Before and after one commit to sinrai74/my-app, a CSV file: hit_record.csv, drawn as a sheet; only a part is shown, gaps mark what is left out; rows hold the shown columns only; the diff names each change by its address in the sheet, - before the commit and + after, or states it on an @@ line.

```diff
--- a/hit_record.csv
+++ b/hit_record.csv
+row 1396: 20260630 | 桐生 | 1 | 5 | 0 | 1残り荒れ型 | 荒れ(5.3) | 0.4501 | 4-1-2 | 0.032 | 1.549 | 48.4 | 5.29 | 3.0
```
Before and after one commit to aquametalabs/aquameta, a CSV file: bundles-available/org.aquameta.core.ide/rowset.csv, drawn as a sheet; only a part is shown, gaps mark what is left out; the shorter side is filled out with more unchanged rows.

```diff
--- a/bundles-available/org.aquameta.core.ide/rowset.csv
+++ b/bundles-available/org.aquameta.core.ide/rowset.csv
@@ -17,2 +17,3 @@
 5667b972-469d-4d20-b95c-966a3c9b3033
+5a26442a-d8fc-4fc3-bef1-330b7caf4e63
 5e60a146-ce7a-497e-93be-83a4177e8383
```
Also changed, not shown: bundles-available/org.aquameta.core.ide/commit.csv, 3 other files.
* * *
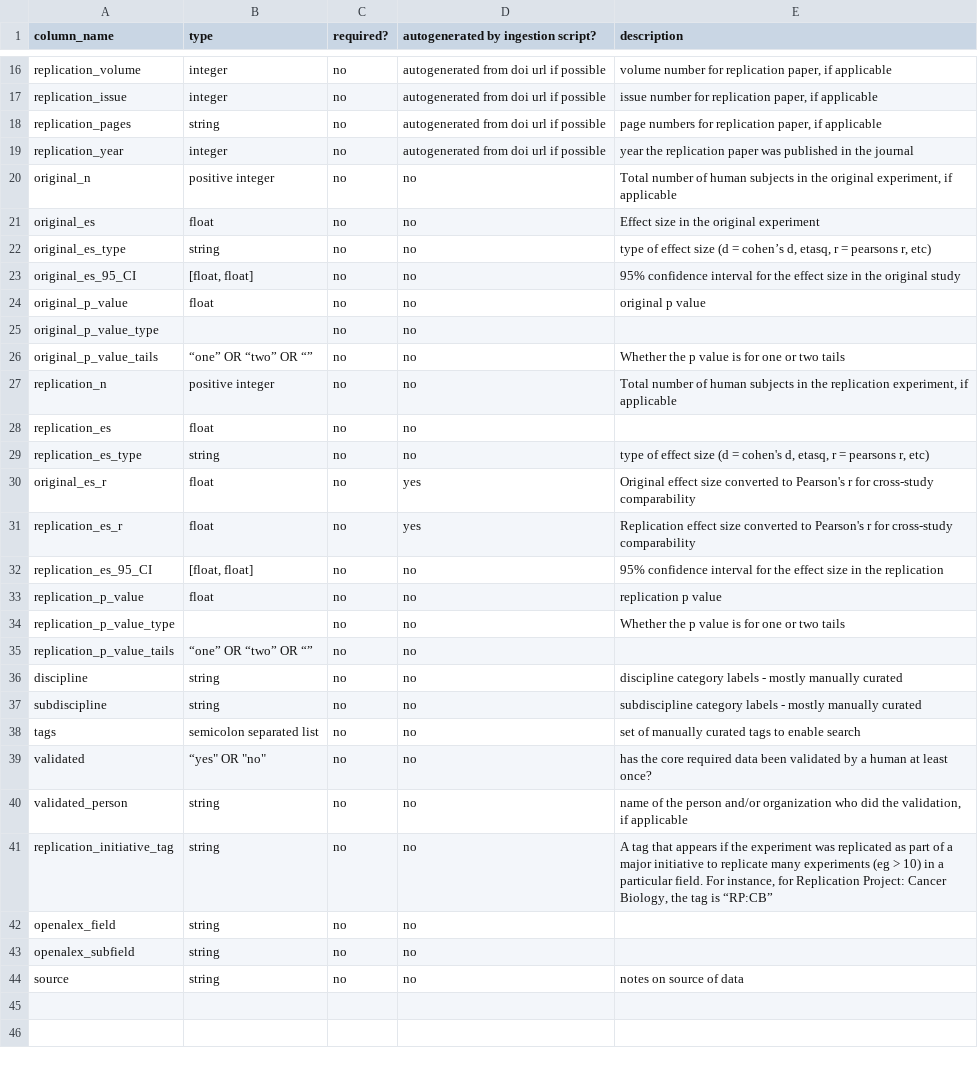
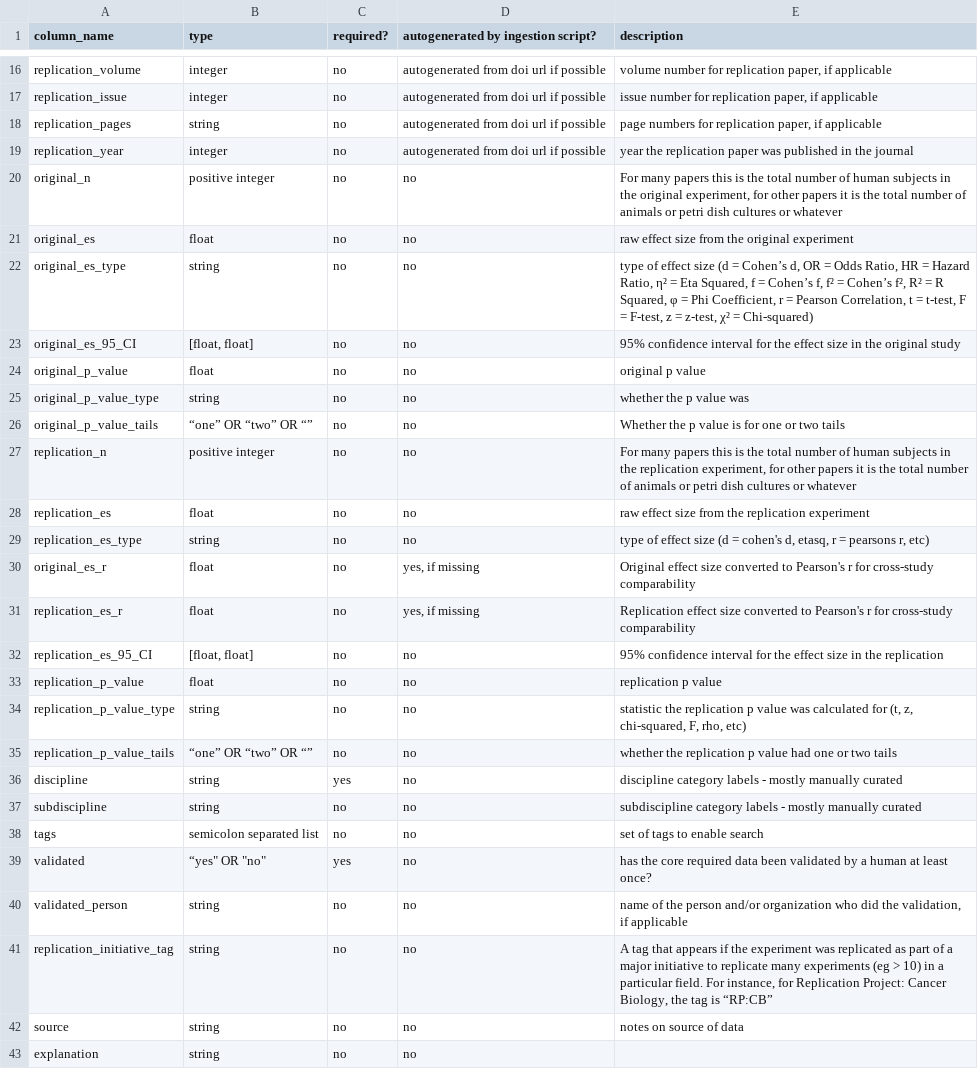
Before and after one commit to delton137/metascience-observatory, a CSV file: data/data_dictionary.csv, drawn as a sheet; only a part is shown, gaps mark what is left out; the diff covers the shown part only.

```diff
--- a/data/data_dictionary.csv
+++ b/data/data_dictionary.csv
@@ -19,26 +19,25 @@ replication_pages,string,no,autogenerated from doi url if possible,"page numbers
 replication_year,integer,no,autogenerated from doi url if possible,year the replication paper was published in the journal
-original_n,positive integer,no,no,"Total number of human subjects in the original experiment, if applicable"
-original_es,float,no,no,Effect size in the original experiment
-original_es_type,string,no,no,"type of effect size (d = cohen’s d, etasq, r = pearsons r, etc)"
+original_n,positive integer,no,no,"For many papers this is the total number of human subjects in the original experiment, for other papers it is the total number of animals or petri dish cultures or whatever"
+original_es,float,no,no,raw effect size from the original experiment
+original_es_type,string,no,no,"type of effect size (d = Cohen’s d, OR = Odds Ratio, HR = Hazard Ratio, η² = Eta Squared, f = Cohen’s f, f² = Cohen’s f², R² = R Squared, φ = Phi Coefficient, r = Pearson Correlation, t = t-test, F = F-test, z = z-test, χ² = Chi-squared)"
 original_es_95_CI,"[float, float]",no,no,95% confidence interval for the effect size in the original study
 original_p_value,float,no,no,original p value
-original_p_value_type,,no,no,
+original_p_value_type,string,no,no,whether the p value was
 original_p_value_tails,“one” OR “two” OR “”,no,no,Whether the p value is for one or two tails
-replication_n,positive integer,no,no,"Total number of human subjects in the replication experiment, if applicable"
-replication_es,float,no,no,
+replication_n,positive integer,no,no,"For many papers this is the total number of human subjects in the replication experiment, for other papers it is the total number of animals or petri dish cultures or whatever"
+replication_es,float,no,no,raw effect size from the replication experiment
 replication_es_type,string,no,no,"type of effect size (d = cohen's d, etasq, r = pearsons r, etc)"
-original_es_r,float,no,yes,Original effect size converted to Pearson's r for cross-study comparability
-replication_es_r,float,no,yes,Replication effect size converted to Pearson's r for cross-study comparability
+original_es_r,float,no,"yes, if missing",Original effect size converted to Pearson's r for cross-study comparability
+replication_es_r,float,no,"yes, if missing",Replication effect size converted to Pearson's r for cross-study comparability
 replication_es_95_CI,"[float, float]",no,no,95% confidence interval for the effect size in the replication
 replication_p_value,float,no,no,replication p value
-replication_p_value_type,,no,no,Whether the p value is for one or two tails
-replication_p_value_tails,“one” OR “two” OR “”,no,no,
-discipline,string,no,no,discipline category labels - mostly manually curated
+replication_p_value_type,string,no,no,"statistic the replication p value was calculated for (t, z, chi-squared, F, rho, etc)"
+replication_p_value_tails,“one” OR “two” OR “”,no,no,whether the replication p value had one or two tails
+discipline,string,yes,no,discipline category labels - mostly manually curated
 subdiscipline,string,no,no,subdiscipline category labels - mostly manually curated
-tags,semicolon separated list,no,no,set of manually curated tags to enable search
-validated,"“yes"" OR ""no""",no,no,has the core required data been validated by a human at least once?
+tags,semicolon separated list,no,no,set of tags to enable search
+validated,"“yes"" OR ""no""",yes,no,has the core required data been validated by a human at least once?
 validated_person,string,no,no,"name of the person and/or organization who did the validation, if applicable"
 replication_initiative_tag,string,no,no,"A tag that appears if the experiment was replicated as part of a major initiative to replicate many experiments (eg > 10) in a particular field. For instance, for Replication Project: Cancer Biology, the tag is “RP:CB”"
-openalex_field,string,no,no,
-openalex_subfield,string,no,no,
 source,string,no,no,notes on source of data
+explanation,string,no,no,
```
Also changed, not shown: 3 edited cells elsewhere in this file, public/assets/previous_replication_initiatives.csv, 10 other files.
...
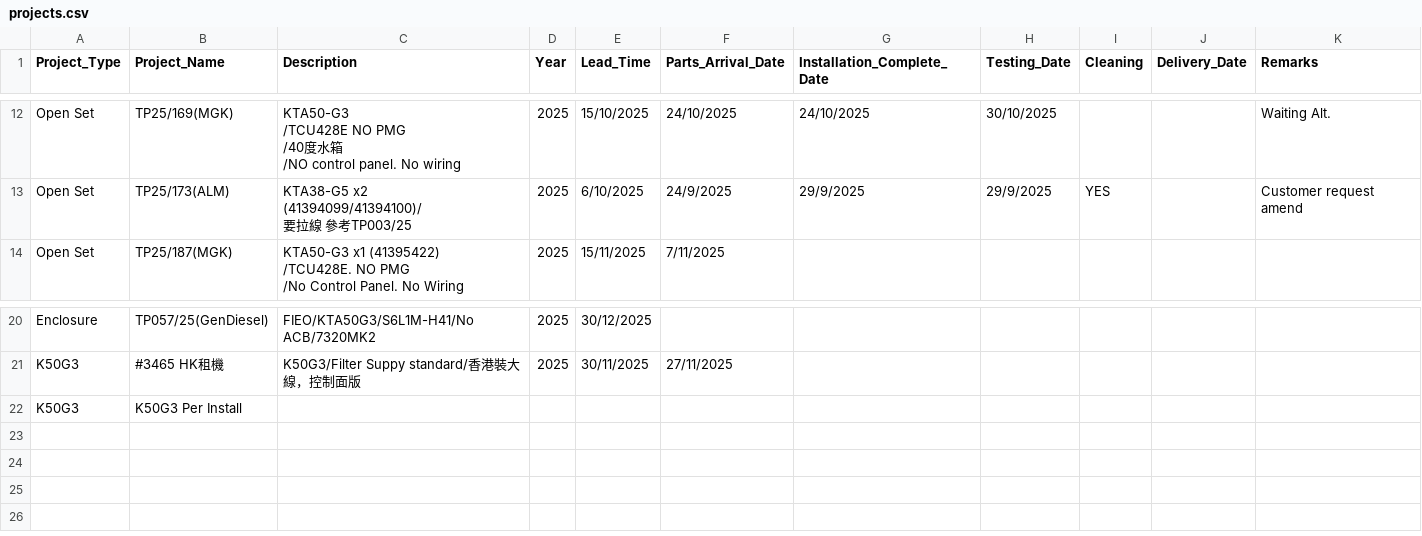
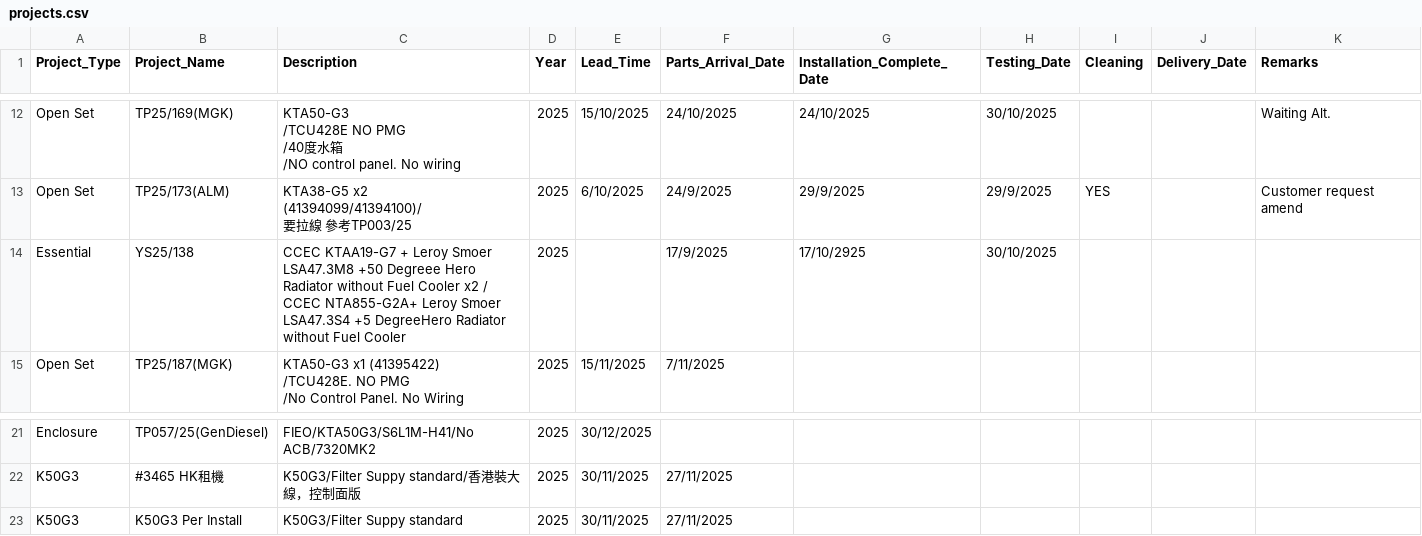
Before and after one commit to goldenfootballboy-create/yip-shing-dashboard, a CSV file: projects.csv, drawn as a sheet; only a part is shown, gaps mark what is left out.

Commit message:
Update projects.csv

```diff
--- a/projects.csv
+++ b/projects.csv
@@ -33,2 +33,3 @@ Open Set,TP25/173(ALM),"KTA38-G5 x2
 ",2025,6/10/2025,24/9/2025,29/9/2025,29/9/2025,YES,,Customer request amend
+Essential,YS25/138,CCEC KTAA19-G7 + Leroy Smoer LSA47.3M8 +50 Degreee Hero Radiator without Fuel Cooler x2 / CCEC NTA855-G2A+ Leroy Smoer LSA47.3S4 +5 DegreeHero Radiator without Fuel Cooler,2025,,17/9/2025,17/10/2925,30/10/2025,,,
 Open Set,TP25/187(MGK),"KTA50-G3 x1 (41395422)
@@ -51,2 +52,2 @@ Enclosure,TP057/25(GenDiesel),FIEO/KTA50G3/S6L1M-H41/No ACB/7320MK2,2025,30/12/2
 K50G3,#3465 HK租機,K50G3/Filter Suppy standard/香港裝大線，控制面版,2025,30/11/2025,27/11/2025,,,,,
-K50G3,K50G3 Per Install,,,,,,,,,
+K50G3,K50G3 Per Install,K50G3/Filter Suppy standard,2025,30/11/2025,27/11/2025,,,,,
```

● **ACTIVITY**:
In the data, how many lines hold the word "list"? State that number alone.

● **REPLY**:
2